Moving To HTTPS Can Backfire: Google’s Own Products Aren’t Secure Web Friendly Yet
Earlier this month, Google announced that HTTPS sites — those with SSL certificates aimed at protecting users against data interception — would receive a slight ranking signal boost over non-encrypted HTTP sites. One problem with this encouragement to get site owners to make the switch is that there are web components that aren’t HTTPS friendly […]
Earlier this month, Google announced that HTTPS sites — those with SSL certificates aimed at protecting users against data interception — would receive a slight ranking signal boost over non-encrypted HTTP sites.
One problem with this encouragement to get site owners to make the switch is that there are web components that aren’t HTTPS friendly yet, including Google’s own Trusted Stores and AdSense products.
The Wall Street Journal reported earlier this week on troubles with encryption protocols running afoul of Google’s Trusted Stores program requirements.

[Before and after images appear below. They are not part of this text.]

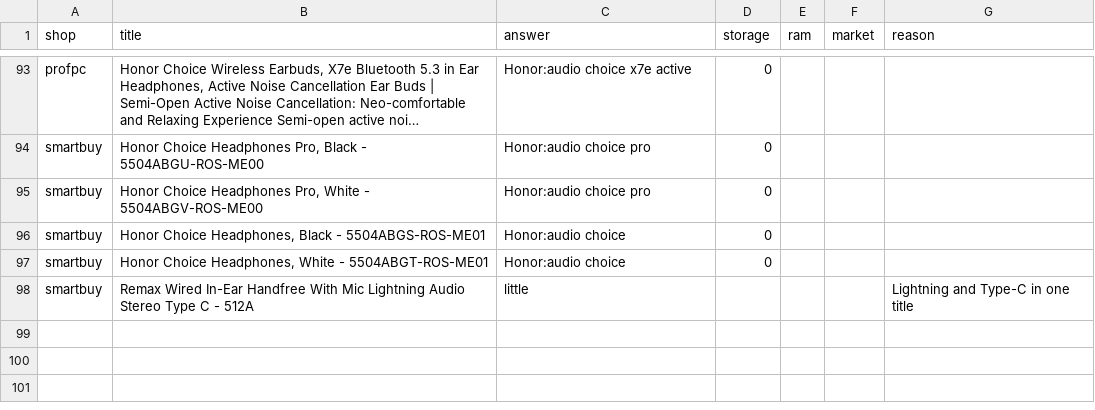
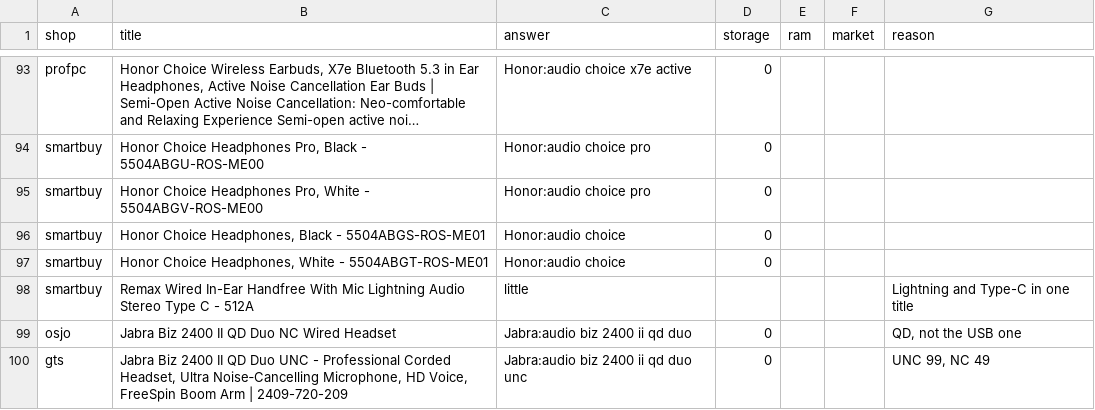
Before and after one commit to laithmuhaiesn-wq/data-jobs, a CSV file: data/decisions/audio.csv, drawn as a sheet; only a part is shown, gaps mark what is left out; long unchanged cells end in …; the diff names each change by its address in the sheet, - before the commit and + after, or states it on an @@ line.

```diff
--- a/data/decisions/audio.csv
+++ b/data/decisions/audio.csv
+row 99: osjo | Jabra Biz 2400 II QD Duo NC Wired Headset | Jabra:audio biz 2400 ii qd duo | 0 |  |  | QD, not the USB one
+row 100: gts | Jabra Biz 2400 II QD Duo UNC - Professional Corded Headset, Ultra Noise‑Cancelling Microphone, HD Voice, FreeSpin Boom Arm | 2409-720-209 | Jabra:audio biz 2400 ii qd duo unc | 0 |  |  | UNC 99, NC 49
```
Also changed, not shown: 8 other files.
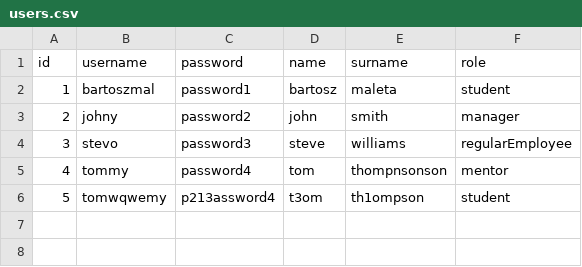
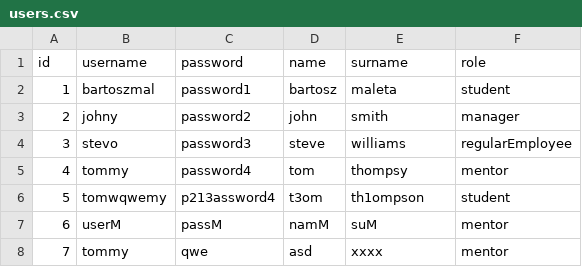
Before and after one commit to bartoszmaleta/learningManagmentSystem, a CSV file: src/main/resources/users.csv, drawn as a sheet.

Commit message:
Fix addMentor()

```diff
--- a/src/main/resources/users.csv
+++ b/src/main/resources/users.csv
@@ -4,3 +4,5 @@ id, username, password, name, surname, role,
 3,stevo,password3,steve,williams,regularEmployee,
-4,tommy,password4,tom,thompnsonson,mentor,
+4,tommy,password4,tom,thompsy,mentor,
 5,tomwqwemy,p213assword4,t3om,th1ompson,student,
+6,userM,passM,namM,suM,mentor,
+7,tommy,qwe,asd,xxxx,mentor,
```
Also changed, not shown: 3 other files.
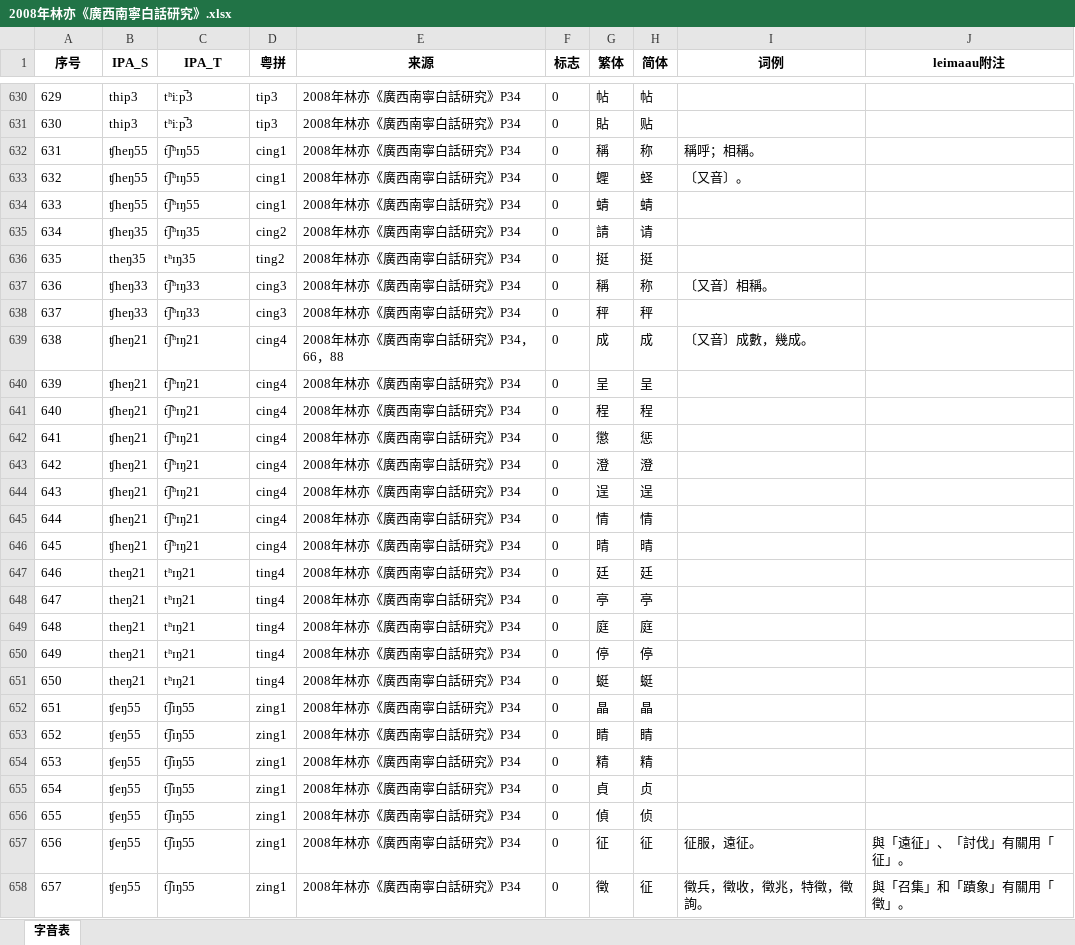
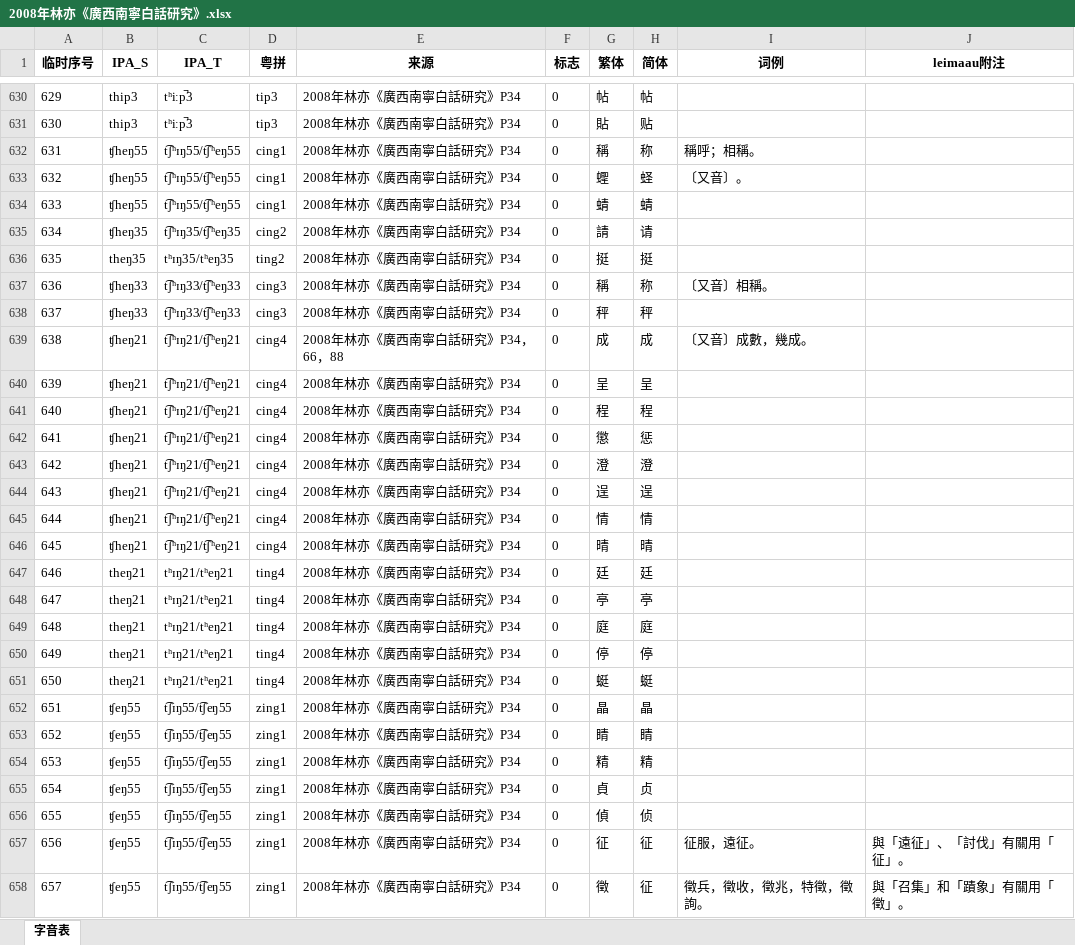
Before and after one commit to leimaau/bookCollection, an Excel workbook: 2008年林亦《廣西南寧白話研究》/2008年林亦《廣西南寧白話研究》.xlsx, sheet 字音表, drawn as a sheet; only a part is shown, gaps mark what is left out; values as stored, in another font and other column widths than the file's, no borders; the diff covers the shown part only; the diff names each change by its address in the sheet, - before the commit and + after, or states it on an @@ line.

```diff
--- a/2008年林亦《廣西南寧白話研究》/2008年林亦《廣西南寧白話研究》.xlsx (sheet 字音表)
+++ b/2008年林亦《廣西南寧白話研究》/2008年林亦《廣西南寧白話研究》.xlsx (sheet 字音表)
@@ column A (临时序号) renumbered in row 1 @@
-C632:C634 (IPA_T): t͡ʃʰɪŋ55
+C632:C634 (IPA_T): t͡ʃʰɪŋ55/t͡ʃʰeŋ55
-C635 (IPA_T): t͡ʃʰɪŋ35
+C635 (IPA_T): t͡ʃʰɪŋ35/t͡ʃʰeŋ35
-C636 (IPA_T): tʰɪŋ35
+C636 (IPA_T): tʰɪŋ35/tʰeŋ35
-C637:C638 (IPA_T): t͡ʃʰɪŋ33
+C637:C638 (IPA_T): t͡ʃʰɪŋ33/t͡ʃʰeŋ33
-C639:C646 (IPA_T): t͡ʃʰɪŋ21
+C639:C646 (IPA_T): t͡ʃʰɪŋ21/t͡ʃʰeŋ21
-C647:C651 (IPA_T): tʰɪŋ21
+C647:C651 (IPA_T): tʰɪŋ21/tʰeŋ21
-C652:C658 (IPA_T): t͡ʃɪŋ55
+C652:C658 (IPA_T): t͡ʃɪŋ55/t͡ʃeŋ55
```
Also changed, not shown: 10 added rows, 2 removed rows and 336 edited cells elsewhere in this sheet, 1994年謝建猷《南寧白話同音字彙》/1994年謝建猷《南寧白話同音字彙》.xlsx, 1997年楊煥典《南寧話音檔》（漢語多功能字庫網站）/1997年楊煥典《南寧話音檔》（漢語多功能字庫網站）.xlsx, 7 other files.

Google’s e-commerce certification program requires that the Trusted Stores badge be displayed on every page of a site, yet by design Google does not show the badge on secure pages, which have typically been shopping cart pages.
The problem arises when a site goes from having just cart pages secured to converting an entire site to HTTPS. Trusted Stores is “not compatible” with common encryption, meaning the badge can’t display on home pages or product pages that are typically unsecured. So, Google doesn’t accept HTTPS sites into the Verified Stores program.
A Google spokesman told WSJ “as a priority, we’re working on a solution to display the badge for stores who are moving their entire sites” to HTTPS.
In a cautionary tale for ad-driven site owners, AdSense publisher Pete Claar found out the hard way that sacrificing ad compatibility for a bit of a rankings advantage won’t necessarily pay off. Claar says he was excited about the rumored SEO benefits of moving to HTTPS, “When Matt Cutts started hinting at HTTPS boosts a few months ago I immediately converted” the site. After converting Schooldigger.com in mid-March, Claar says he quickly came to regret his decision and moved his site back to HTTP roughly three weeks later.
As an HTTPS site, ad revenues fell 43 percent and CPCs were off 39 percent from the previous period. The biggest telltale that things weren’t going well was page revenue per thousand impressions (RPM) fell 37 percent. After reverting to HTTP, RPM bounced back to previous levels.
Barry Schwartz tested the HTTPS switch on his sites and found similar RPM drops. In the first week after migrating Search Engine Roundtable, the average RPM dropped to $0.47 from $1.27.
Google added HTTPS support for its AdSense advertising program last September. However on the support page, the company still states, “We don’t recommend that publishers with HTTP sites convert their sites to HTTPS unless they have a strong reason to do so.”
Google also acknowledges that “if you convert your HTTP site to HTTPS, ads on your HTTPS pages might earn less than those on your HTTP pages” because the HTTPS ads don’t compete in auctions with HTTP ads. There are still a large percentage of HTTP ads in the system, and ad rates decline without them competing in the auction.
Many other ad networks don’t support HTTPS at all, which makes the thought of converting that much tougher for a good number of publishers.
“Now with the rankings boost being made official, a lot of publishers are probably going through the process I went through,” says Claar. “But until ad networks better support HTTPS ad serving, I’m afraid the rankings boost is not going to be worth the loss in revenue.”
Even as Google announced HTTPS has an impact on “fewer than 1% of global queries”, it added that it “may decide to strengthen” the signal to “encourage all website owners to switch from HTTP to HTTPS to keep everyone safe on the web.”
There is a communications problem when Google’s own ecosystem lags behind its SEO recommendations and its program that’s designed specifically to certify trustworthy e-tailers doesn’t support HTTPS. This isn’t the first time Google has made a move to push site owners and advertisers to adopt what it sees as the web’s future — AdWords Enhanced Campaigns switch was in large part a push to get advertisers and publishers to design multi-screen compatible sites and landing pages — but, in this case the failure of Google’s own products to be on the leading edge of HTTPS will impede the adoption it’s encouraging.